Coleridge, Lamb, Hazlitt, and the Reader of Drama is a re‑evaluation of British drama criticism of the nineteenth century. I demonstrate that the British Romantics' bias against the staging of Shakespearean tragedy is rooted in an established and intellectually justifiable tradition in Western drama criticism. I also focus on the misconception that the Romantics were not interested in their readers. In fact, S. T. Coleridge, Charles Lamb, and William Hazlitt view the reader as an active participant in the process of interpreting literature, and they compare the reader's imaginative powers to those of great writers. They feel that performance frustrates the audience by making it passive. Detailed analyses of selected texts illustrate the Romantics' interest in their own reading public and their attempts to broaden the reader's imaginative and analytic powers. Coleridge, especially, sees himself as an educator, and his essays about education are closely related to his lectures on Shakespeare. The Romantics design their poems, essays and books to change readers and students by activating their minds. Coleridge, Lamb, Hazlitt, and the Reader of Drama demonstrates that the Romantics and other writers such as G. B. Shaw, Oscar Wilde, G. H. Lewes, John Ruskin, Matthew Arnold, and W. B. Yeats anticipate twentieth‑century reader‑response criticism, educational theory, and film criticism.
Janet gives an overview of the book:

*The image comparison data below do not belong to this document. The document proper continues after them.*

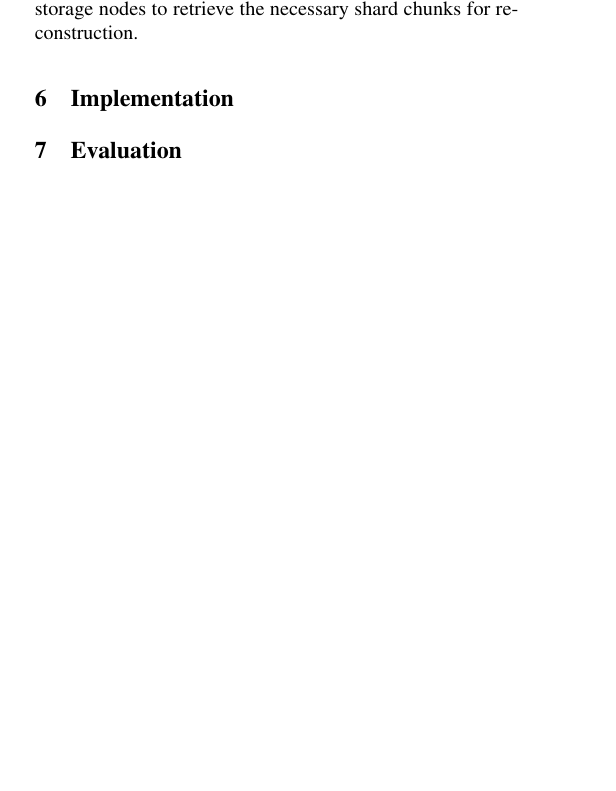
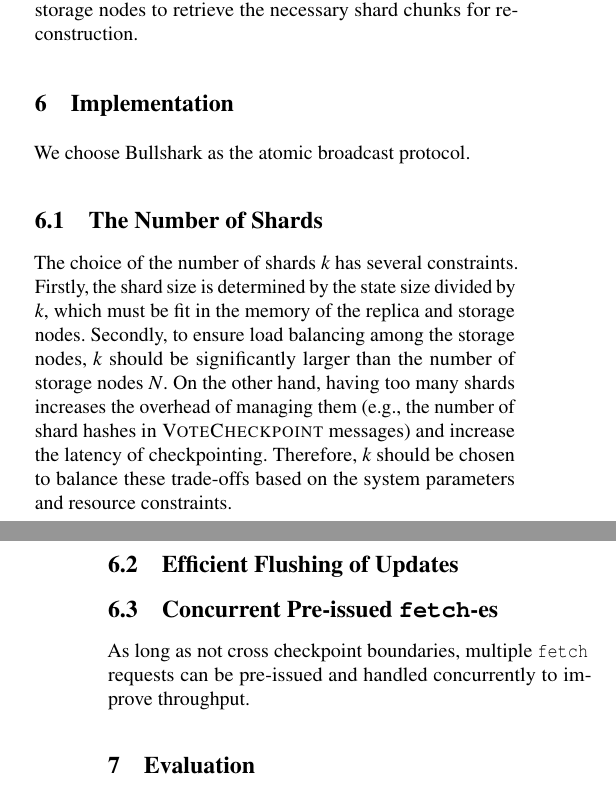
Before and after one commit to sgdxbc/bigbft-paper, a LaTeX document (paper.tex, which reads sections/implementation.tex): part of one column of page 9 of 16 before the commit and two parts of the columns of pages 9 and 10 of 16 after it, the two joined at a grey line, cut so that both start at the same text, the shorter picture padded with empty space. Compiled offline with pdfLaTeX; a LaTeX package or settings file that is missing is left out.

Commit message:
impl: partial draft

```diff
--- a/sections/implementation.tex
+++ b/sections/implementation.tex
@@ -1,2 +1,18 @@
 \section{Implementation}
 \label{sec:impl}
+
+We choose Bullshark as the atomic broadcast protocol.
+
+\subsection{The Number of Shards}
+
+The choice of the number of shards $k$ has several constraints.
+Firstly, the shard size is determined by the state size divided by $k$, which must be fit in the memory of the replica and storage nodes.
+Secondly, to ensure load balancing among the storage nodes, $k$ should be significantly larger than the number of storage nodes $N$.
+On the other hand, having too many shards increases the overhead of managing them (e.g., the number of shard hashes in \votec messages) and increase the latency of checkpointing.
+Therefore, $k$ should be chosen to balance these trade-offs based on the system parameters and resource constraints.
+
+\subsection{Efficient Flushing of Updates}
+
+\subsection{Concurrent Pre-issued \fetch-es}
+
+As long as not cross checkpoint boundaries, multiple \fetch requests can be pre-issued and handled concurrently to improve throughput.
```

Janet Ruth Heller is a poet, literary critic, college professor, essayist, playwright, and fiction writer. I am a past president of the Society for the Study of Midwestern Literature, and I am currently president of the Michigan College English Association. I have a Ph.D. in...